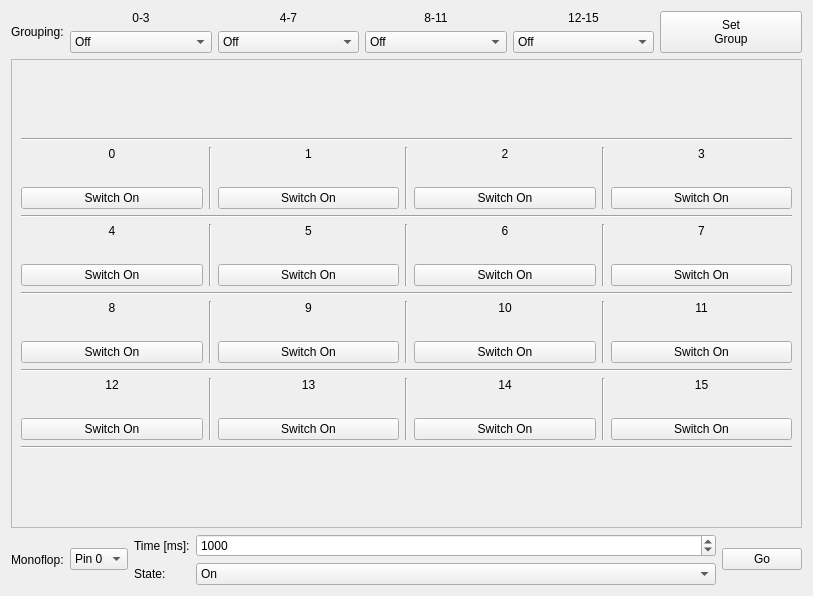
The window that src/brickv/plugin_system/plugins/industrial_quad_relay/ui/industrial_quad_relay.ui (Tinkerforge/brickv) describes before a commit, drawn with Qt 5.
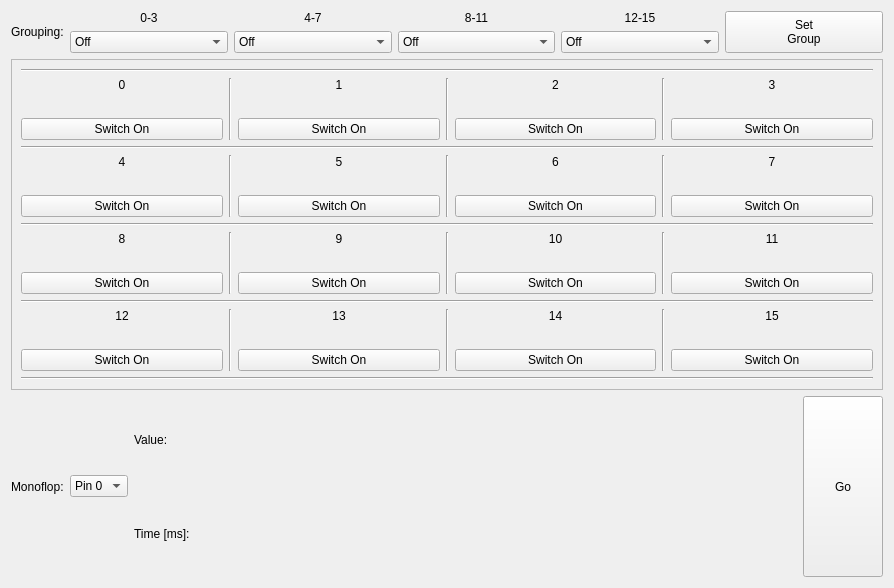
The same window after the commit.

Commit message:
Refactor and unify monoflop logic
Workaround Industrial Digital Out 4 Bricklet 2.0 and IO-4 Bricklet 2.0
firmware bugs.

```diff
--- a/src/brickv/plugin_system/plugins/industrial_quad_relay/ui/industrial_quad_relay.ui
+++ b/src/brickv/plugin_system/plugins/industrial_quad_relay/ui/industrial_quad_relay.ui
@@ -6,8 +6,8 @@
    <rect>
     <x>0</x>
     <y>0</y>
-    <width>813</width>
-    <height>596</height>
+    <width>894</width>
+    <height>588</height>
    </rect>
   </property>
   <property name="windowTitle">
@@ -227,8 +227,8 @@
        <rect>
         <x>0</x>
         <y>0</y>
-        <width>793</width>
-        <height>446</height>
+        <width>874</width>
+        <height>413</height>
        </rect>
       </property>
       <layout class="QVBoxLayout" name="verticalLayout_24">
@@ -940,6 +940,13 @@
      </item>
      <item>
       <layout class="QVBoxLayout" name="verticalLayout_23">
+       <item>
+        <widget class="QLabel" name="label_6">
+         <property name="text">
+          <string>Value:</string>
+         </property>
+        </widget>
+       </item>
        <item>
         <widget class="QLabel" name="monoflop_label2">
          <property name="text">
@@ -947,48 +954,30 @@
          </property>
         </widget>
        </item>
-       <item>
-        <widget class="QLabel" name="label_6">
-         <property name="text">
-          <string>State:</string>
-         </property>
-        </widget>
-       </item>
       </layout>
      </item>
      <item>
       <layout class="QVBoxLayout" name="verticalLayout_22">
        <item>
-        <widget class="QSpinBox" name="monoflop_time">
-         <property name="minimum">
-          <number>1</number>
-         </property>
-         <property name="maximum">
-          <number>2147483647</number>
-         </property>
-         <property name="value">
-          <number>1000</number>
-         </property>
-        </widget>
+        <widget class="QStackedWidget" name="monoflop_value_stack"/>
        </item>
        <item>
-        <widget class="QComboBox" name="monoflop_state">
-         <item>
-          <property name="text">
-           <string>On</string>
-          </property>
-         </item>
-         <item>
-          <property name="text">
-           <string>Off</string>
-          </property>
-         </item>
+        <widget class="QStackedWidget" name="monoflop_time_stack">
+         <property name="currentIndex">
+          <number>-1</number>
+         </property>
         </widget>
        </item>
       </layout>
      </item>
      <item>
       <widget class="QPushButton" name="monoflop_go">
+       <property name="sizePolicy">
+        <sizepolicy hsizetype="Minimum" vsizetype="Minimum">
+         <horstretch>0</horstretch>
+         <verstretch>0</verstretch>
+        </sizepolicy>
+       </property>
        <property name="text">
         <string>Go</string>
        </property>
```
The commit also changes 27 other files.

- - - - -

**TASK DESCRIPTION**
Although the material contains pictures, only the lines are to be written out, exactly as they stand.

**WRITTEN SOLUTION**
The window that src/brickv/plugin_system/plugins/industrial_quad_relay/ui/industrial_quad_relay.ui (Tinkerforge/brickv) describes before a commit, drawn with Qt 5.
The same window after the commit.

Commit message:
Refactor and unify monoflop logic
Workaround Industrial Digital Out 4 Bricklet 2.0 and IO-4 Bricklet 2.0
firmware bugs.

```diff
--- a/src/brickv/plugin_system/plugins/industrial_quad_relay/ui/industrial_quad_relay.ui
+++ b/src/brickv/plugin_system/plugins/industrial_quad_relay/ui/industrial_quad_relay.ui
@@ -6,8 +6,8 @@
    <rect>
     <x>0</x>
     <y>0</y>
-    <width>813</width>
-    <height>596</height>
+    <width>894</width>
+    <height>588</height>
    </rect>
   </property>
   <property name="windowTitle">
@@ -227,8 +227,8 @@
        <rect>
         <x>0</x>
         <y>0</y>
-        <width>793</width>
-        <height>446</height>
+        <width>874</width>
+        <height>413</height>
        </rect>
       </property>
       <layout class="QVBoxLayout" name="verticalLayout_24">
@@ -940,6 +940,13 @@
      </item>
      <item>
       <layout class="QVBoxLayout" name="verticalLayout_23">
+       <item>
+        <widget class="QLabel" name="label_6">
+         <property name="text">
+          <string>Value:</string>
+         </property>
+        </widget>
+       </item>
        <item>
         <widget class="QLabel" name="monoflop_label2">
          <property name="text">
@@ -947,48 +954,30 @@
          </property>
         </widget>
        </item>
-       <item>
-        <widget class="QLabel" name="label_6">
-         <property name="text">
-          <string>State:</string>
-         </property>
-        </widget>
-       </item>
       </layout>
      </item>
      <item>
       <layout class="QVBoxLayout" name="verticalLayout_22">
        <item>
-        <widget class="QSpinBox" name="monoflop_time">
-         <property name="minimum">
-          <number>1</number>
-         </property>
-         <property name="maximum">
-          <number>2147483647</number>
-         </property>
-         <property name="value">
-          <number>1000</number>
-         </property>
-        </widget>
+        <widget class="QStackedWidget" name="monoflop_value_stack"/>
        </item>
        <item>
-        <widget class="QComboBox" name="monoflop_state">
-         <item>
-          <property name="text">
-           <string>On</string>
-          </property>
-         </item>
-         <item>
-          <property name="text">
-           <string>Off</string>
-          </property>
-         </item>
+        <widget class="QStackedWidget" name="monoflop_time_stack">
+         <property name="currentIndex">
+          <number>-1</number>
+         </property>
         </widget>
        </item>
       </layout>
      </item>
      <item>
       <widget class="QPushButton" name="monoflop_go">
+       <property name="sizePolicy">
+        <sizepolicy hsizetype="Minimum" vsizetype="Minimum">
+         <horstretch>0</horstretch>
+         <verstretch>0</verstretch>
+        </sizepolicy>
+       </property>
        <property name="text">
         <string>Go</string>
        </property>
```
The commit also changes 27 other files.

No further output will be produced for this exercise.